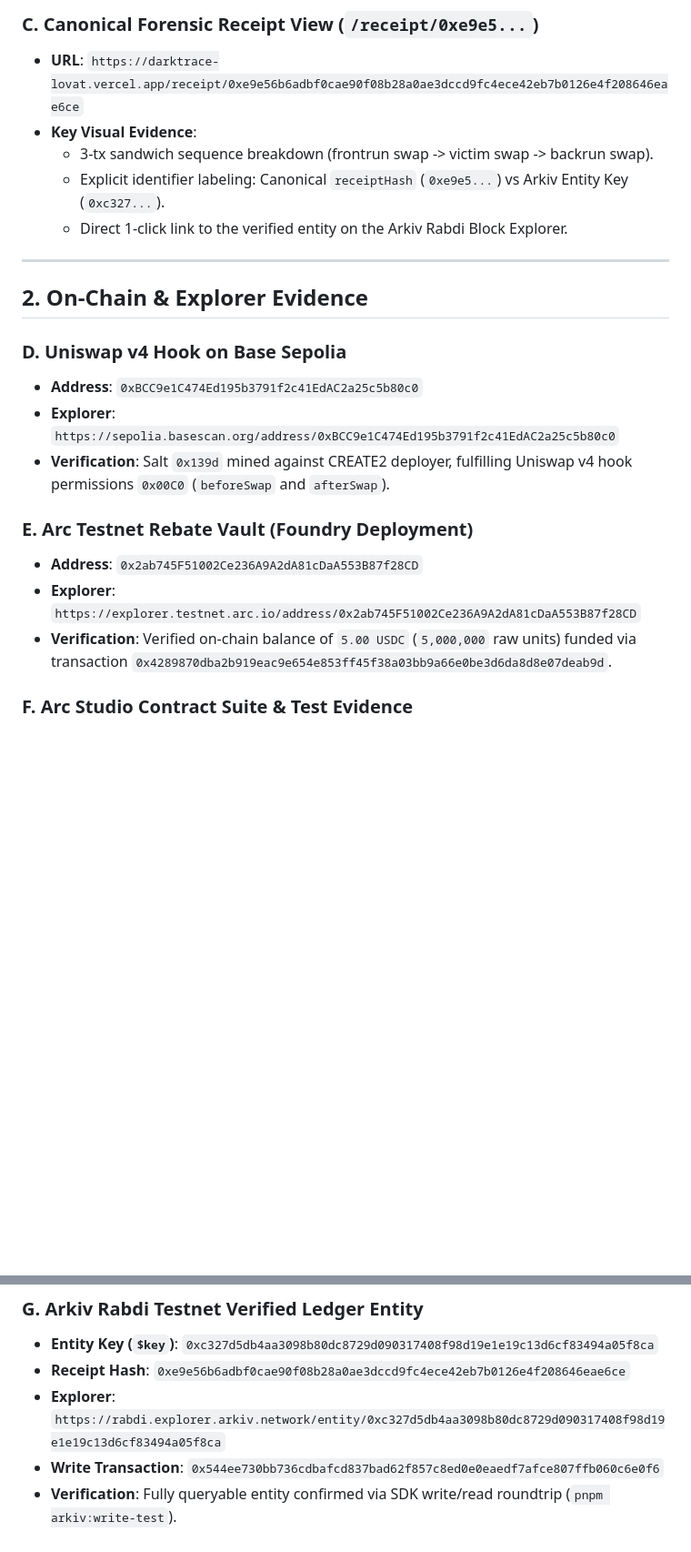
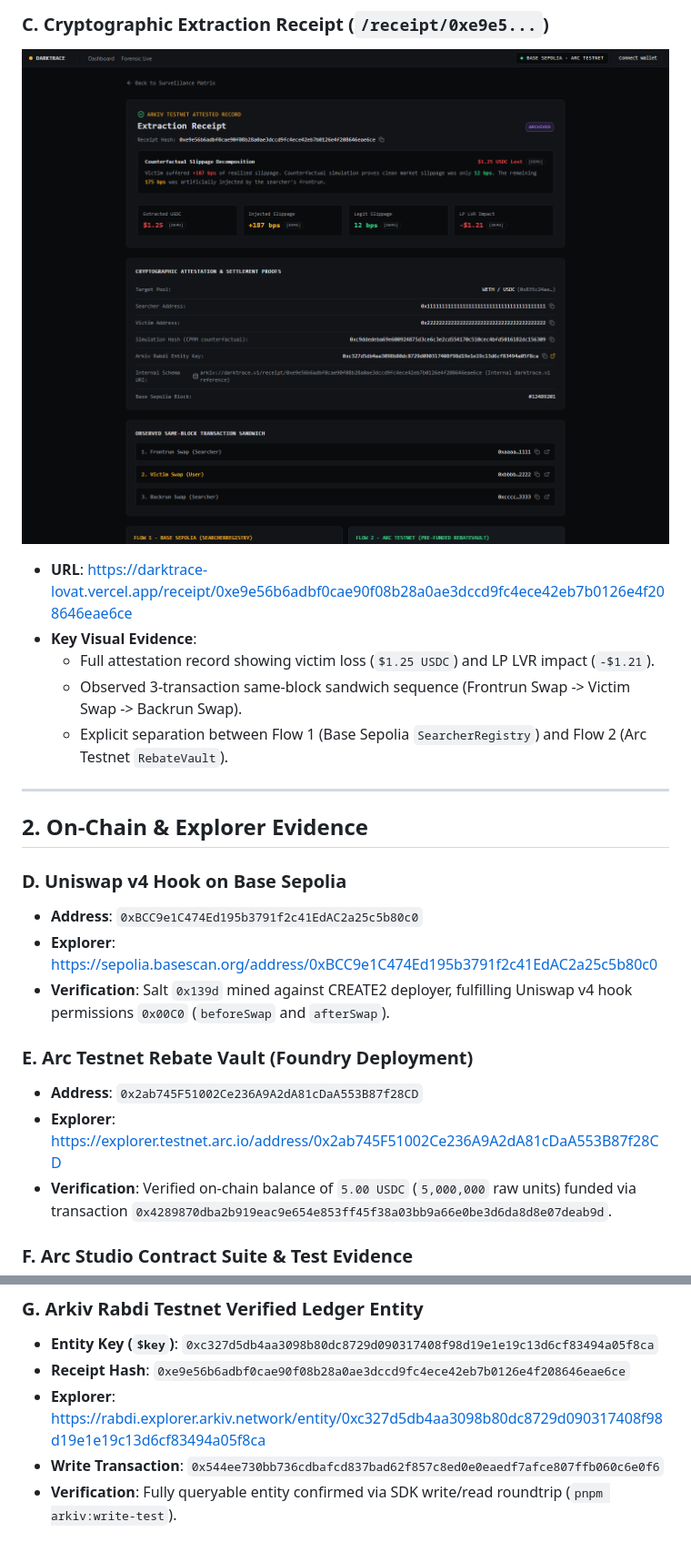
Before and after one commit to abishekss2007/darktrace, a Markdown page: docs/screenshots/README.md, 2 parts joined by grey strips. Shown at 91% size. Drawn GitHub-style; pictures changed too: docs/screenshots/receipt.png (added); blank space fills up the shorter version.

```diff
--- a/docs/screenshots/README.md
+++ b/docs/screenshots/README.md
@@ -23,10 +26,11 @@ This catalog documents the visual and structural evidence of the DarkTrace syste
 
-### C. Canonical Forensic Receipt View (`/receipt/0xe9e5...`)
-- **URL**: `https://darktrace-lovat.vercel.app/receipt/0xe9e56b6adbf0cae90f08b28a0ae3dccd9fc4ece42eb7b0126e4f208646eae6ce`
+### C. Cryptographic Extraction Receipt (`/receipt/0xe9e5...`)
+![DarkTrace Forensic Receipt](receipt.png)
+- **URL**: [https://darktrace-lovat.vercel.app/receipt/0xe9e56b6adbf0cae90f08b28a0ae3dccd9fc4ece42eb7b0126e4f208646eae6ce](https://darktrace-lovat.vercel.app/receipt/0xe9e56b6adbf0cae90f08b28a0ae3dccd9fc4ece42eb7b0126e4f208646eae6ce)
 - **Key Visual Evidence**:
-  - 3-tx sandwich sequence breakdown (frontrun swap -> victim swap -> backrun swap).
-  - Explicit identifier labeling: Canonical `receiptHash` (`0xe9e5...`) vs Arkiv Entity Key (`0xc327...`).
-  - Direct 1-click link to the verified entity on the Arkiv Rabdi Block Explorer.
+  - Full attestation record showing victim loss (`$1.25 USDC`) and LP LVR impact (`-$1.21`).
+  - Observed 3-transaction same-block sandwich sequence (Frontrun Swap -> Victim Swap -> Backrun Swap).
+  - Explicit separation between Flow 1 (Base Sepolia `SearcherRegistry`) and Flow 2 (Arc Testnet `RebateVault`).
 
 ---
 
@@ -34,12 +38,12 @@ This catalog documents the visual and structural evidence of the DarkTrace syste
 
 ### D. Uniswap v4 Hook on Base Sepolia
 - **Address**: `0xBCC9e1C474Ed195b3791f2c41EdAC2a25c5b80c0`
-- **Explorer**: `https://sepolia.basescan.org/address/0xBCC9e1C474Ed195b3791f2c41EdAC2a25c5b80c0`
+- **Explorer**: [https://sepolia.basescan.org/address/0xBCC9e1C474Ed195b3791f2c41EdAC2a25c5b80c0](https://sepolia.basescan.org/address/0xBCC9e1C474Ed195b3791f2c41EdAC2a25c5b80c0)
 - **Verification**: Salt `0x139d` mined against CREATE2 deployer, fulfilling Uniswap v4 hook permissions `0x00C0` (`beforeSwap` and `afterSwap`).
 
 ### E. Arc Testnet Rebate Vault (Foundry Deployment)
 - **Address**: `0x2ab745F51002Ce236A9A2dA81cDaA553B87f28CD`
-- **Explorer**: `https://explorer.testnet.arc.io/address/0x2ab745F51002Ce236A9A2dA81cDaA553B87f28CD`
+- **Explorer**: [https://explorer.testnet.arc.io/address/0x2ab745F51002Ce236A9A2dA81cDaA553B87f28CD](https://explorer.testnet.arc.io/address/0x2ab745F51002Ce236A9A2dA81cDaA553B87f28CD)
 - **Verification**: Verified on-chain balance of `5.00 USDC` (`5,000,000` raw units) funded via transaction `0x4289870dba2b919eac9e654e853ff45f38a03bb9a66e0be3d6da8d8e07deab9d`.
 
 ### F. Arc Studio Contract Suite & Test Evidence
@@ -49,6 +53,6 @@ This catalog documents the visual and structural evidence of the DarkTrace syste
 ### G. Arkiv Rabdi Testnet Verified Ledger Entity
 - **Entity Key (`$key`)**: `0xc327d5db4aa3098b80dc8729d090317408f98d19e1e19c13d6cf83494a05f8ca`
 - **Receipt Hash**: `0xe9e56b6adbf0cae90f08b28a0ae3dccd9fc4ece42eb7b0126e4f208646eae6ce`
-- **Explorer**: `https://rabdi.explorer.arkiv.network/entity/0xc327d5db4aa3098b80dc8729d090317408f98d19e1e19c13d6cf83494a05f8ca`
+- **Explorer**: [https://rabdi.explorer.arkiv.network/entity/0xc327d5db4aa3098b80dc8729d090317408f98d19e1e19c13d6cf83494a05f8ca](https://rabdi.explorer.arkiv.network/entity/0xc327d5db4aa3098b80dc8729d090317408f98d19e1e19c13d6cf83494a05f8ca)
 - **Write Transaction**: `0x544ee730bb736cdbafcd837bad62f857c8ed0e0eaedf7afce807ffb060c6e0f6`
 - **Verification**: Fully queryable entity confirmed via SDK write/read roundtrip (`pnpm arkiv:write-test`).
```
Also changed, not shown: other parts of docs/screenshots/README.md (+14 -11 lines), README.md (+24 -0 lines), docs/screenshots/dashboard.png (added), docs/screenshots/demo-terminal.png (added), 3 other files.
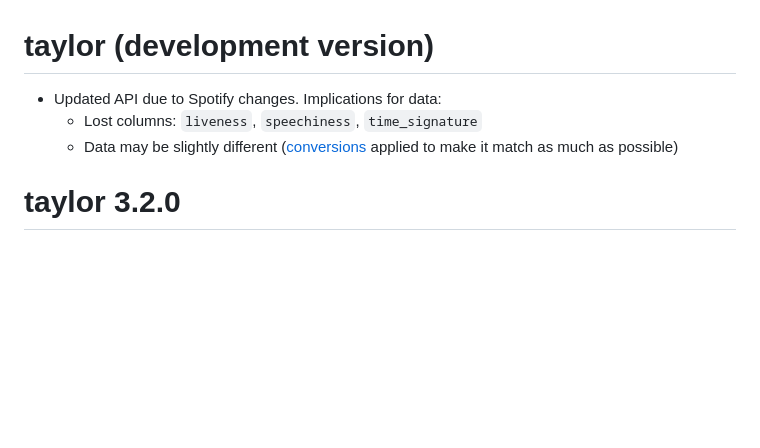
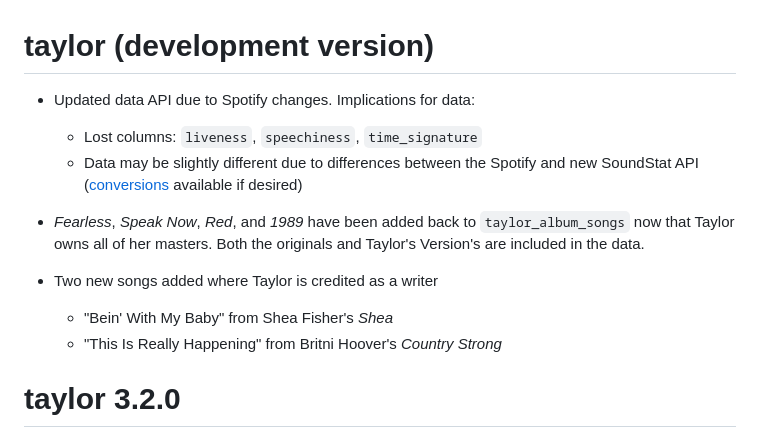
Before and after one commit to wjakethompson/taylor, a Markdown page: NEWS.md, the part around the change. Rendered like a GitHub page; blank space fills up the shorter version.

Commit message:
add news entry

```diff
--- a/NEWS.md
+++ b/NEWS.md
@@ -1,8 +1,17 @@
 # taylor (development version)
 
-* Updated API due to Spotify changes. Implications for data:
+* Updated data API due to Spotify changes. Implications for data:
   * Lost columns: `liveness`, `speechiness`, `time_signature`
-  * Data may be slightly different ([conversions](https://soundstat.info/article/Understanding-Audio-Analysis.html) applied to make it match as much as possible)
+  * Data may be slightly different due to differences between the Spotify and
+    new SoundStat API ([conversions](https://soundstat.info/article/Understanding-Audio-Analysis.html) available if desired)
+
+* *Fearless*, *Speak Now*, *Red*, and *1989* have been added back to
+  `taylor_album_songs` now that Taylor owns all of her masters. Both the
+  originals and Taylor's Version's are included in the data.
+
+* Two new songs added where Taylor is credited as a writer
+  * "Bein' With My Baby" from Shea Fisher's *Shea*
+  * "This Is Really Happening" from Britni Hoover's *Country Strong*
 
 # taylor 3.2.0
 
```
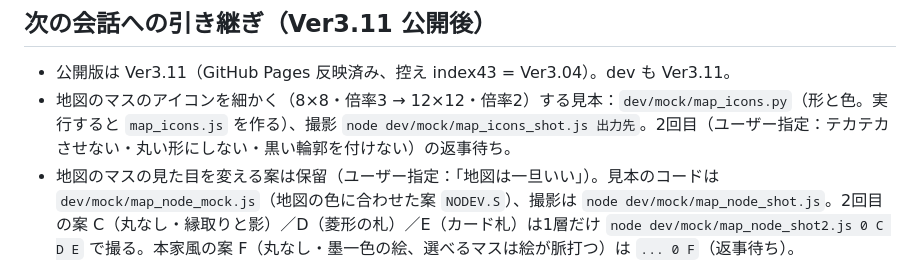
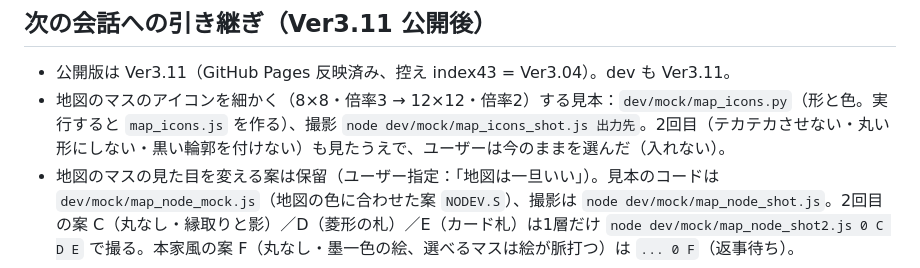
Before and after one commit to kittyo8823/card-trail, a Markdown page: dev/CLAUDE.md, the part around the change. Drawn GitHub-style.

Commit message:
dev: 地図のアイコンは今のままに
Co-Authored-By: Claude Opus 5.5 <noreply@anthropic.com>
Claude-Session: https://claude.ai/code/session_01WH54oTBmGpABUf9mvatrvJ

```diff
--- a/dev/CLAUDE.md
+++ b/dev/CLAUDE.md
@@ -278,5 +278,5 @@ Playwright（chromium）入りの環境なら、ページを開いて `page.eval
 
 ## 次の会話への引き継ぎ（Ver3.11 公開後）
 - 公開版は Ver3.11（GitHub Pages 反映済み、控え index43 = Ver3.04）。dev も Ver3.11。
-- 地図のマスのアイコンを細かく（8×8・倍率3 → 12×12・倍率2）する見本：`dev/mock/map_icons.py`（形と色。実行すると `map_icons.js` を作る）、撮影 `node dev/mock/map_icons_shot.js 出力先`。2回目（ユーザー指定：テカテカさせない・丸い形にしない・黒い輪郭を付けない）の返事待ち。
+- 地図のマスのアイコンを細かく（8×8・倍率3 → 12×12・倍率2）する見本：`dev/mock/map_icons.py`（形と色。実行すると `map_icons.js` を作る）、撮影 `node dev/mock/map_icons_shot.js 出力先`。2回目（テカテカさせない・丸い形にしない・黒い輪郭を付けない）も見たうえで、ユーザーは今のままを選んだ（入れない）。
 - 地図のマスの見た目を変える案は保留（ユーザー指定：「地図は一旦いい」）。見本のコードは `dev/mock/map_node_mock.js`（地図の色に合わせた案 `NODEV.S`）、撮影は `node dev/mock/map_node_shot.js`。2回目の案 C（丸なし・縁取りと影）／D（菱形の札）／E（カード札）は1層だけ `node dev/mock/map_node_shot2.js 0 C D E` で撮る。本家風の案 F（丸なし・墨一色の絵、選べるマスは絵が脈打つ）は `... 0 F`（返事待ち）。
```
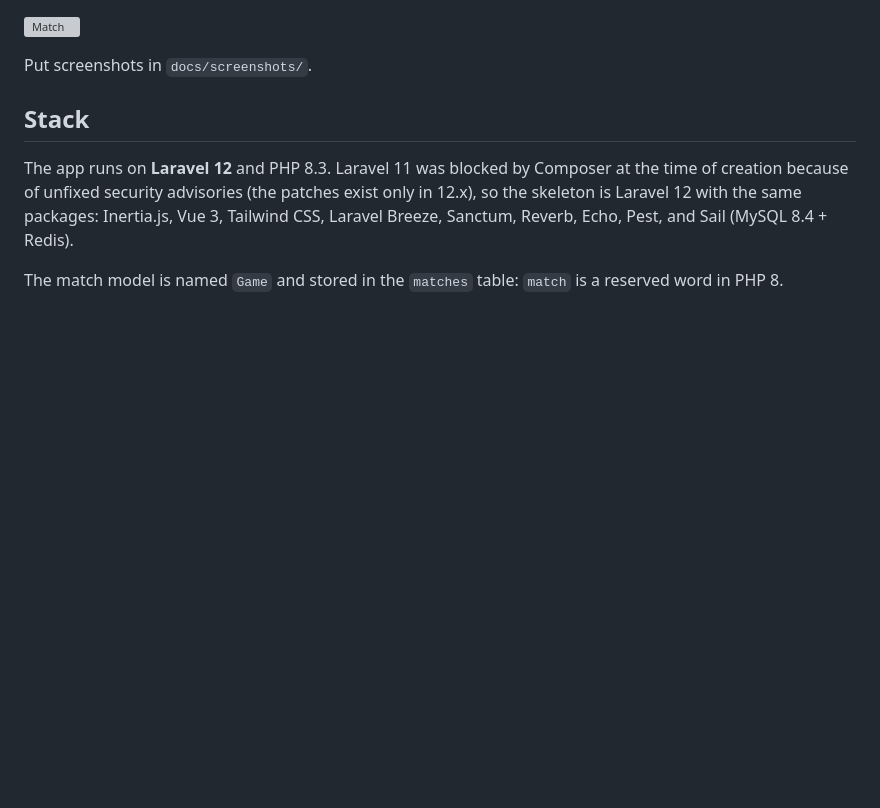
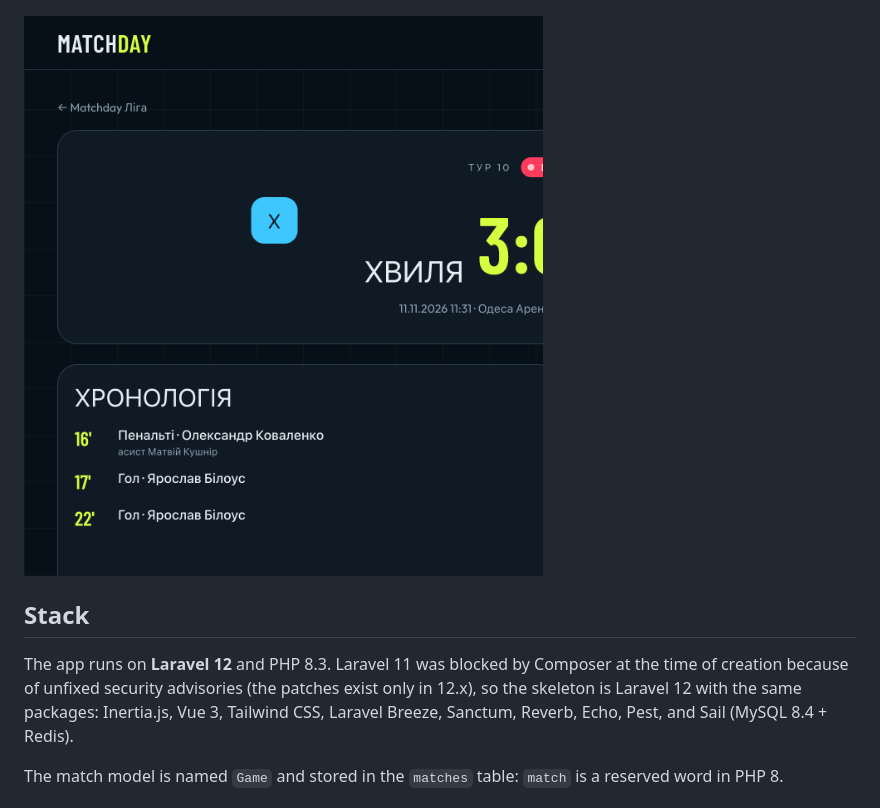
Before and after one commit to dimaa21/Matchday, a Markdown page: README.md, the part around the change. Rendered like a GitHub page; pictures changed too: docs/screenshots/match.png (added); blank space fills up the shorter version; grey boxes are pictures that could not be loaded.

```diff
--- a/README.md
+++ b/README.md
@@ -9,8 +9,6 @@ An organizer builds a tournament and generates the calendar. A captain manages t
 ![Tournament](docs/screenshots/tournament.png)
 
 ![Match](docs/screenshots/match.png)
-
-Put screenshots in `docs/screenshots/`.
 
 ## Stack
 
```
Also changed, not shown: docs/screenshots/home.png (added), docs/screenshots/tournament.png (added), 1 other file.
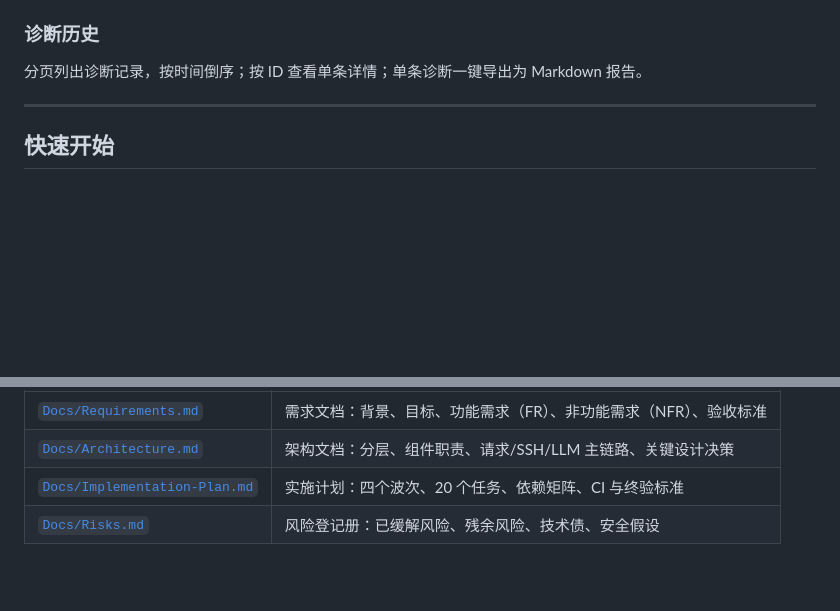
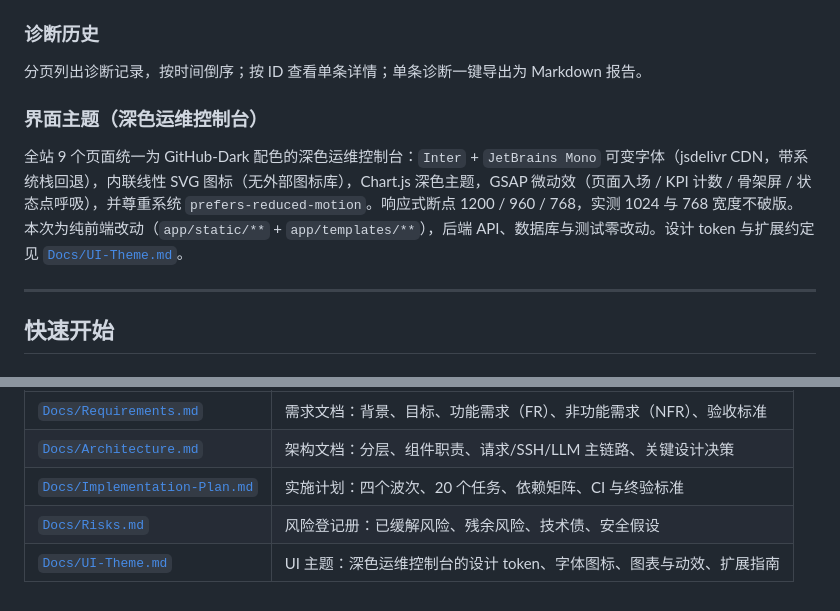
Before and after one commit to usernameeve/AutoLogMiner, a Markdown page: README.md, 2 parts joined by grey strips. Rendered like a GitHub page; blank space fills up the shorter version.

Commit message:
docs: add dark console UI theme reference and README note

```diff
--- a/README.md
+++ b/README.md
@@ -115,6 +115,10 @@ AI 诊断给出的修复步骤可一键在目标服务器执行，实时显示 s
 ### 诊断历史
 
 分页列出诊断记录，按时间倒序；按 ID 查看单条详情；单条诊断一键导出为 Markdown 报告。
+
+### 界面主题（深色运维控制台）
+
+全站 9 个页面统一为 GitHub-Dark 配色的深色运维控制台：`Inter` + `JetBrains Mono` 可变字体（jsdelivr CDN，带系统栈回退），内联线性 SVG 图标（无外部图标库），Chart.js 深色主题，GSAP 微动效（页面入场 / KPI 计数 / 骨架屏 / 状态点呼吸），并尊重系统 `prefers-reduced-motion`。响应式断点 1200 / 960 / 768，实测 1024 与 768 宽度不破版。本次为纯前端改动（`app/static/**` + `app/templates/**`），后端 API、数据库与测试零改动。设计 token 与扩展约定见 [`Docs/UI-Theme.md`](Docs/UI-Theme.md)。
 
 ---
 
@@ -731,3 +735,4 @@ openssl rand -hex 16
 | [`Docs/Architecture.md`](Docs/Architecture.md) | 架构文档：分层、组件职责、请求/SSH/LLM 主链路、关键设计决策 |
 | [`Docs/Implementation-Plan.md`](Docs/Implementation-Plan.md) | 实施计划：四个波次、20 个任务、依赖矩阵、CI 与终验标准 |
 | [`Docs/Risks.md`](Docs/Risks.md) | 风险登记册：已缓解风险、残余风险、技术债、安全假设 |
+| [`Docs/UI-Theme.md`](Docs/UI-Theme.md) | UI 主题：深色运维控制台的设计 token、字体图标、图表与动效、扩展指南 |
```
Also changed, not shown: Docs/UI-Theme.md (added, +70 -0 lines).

ASSIGNMENT
The answer is every line in the data where the word "This" appears.

REPLY TO THE EXERCISE
@@ -23,10 +26,11 @@ This catalog documents the visual and structural evidence of the DarkTrace syste
@@ -34,12 +38,12 @@ This catalog documents the visual and structural evidence of the DarkTrace syste
@@ -49,6 +53,6 @@ This catalog documents the visual and structural evidence of the DarkTrace syste
+  * "This Is Really Happening" from Britni Hoover's *Country Strong*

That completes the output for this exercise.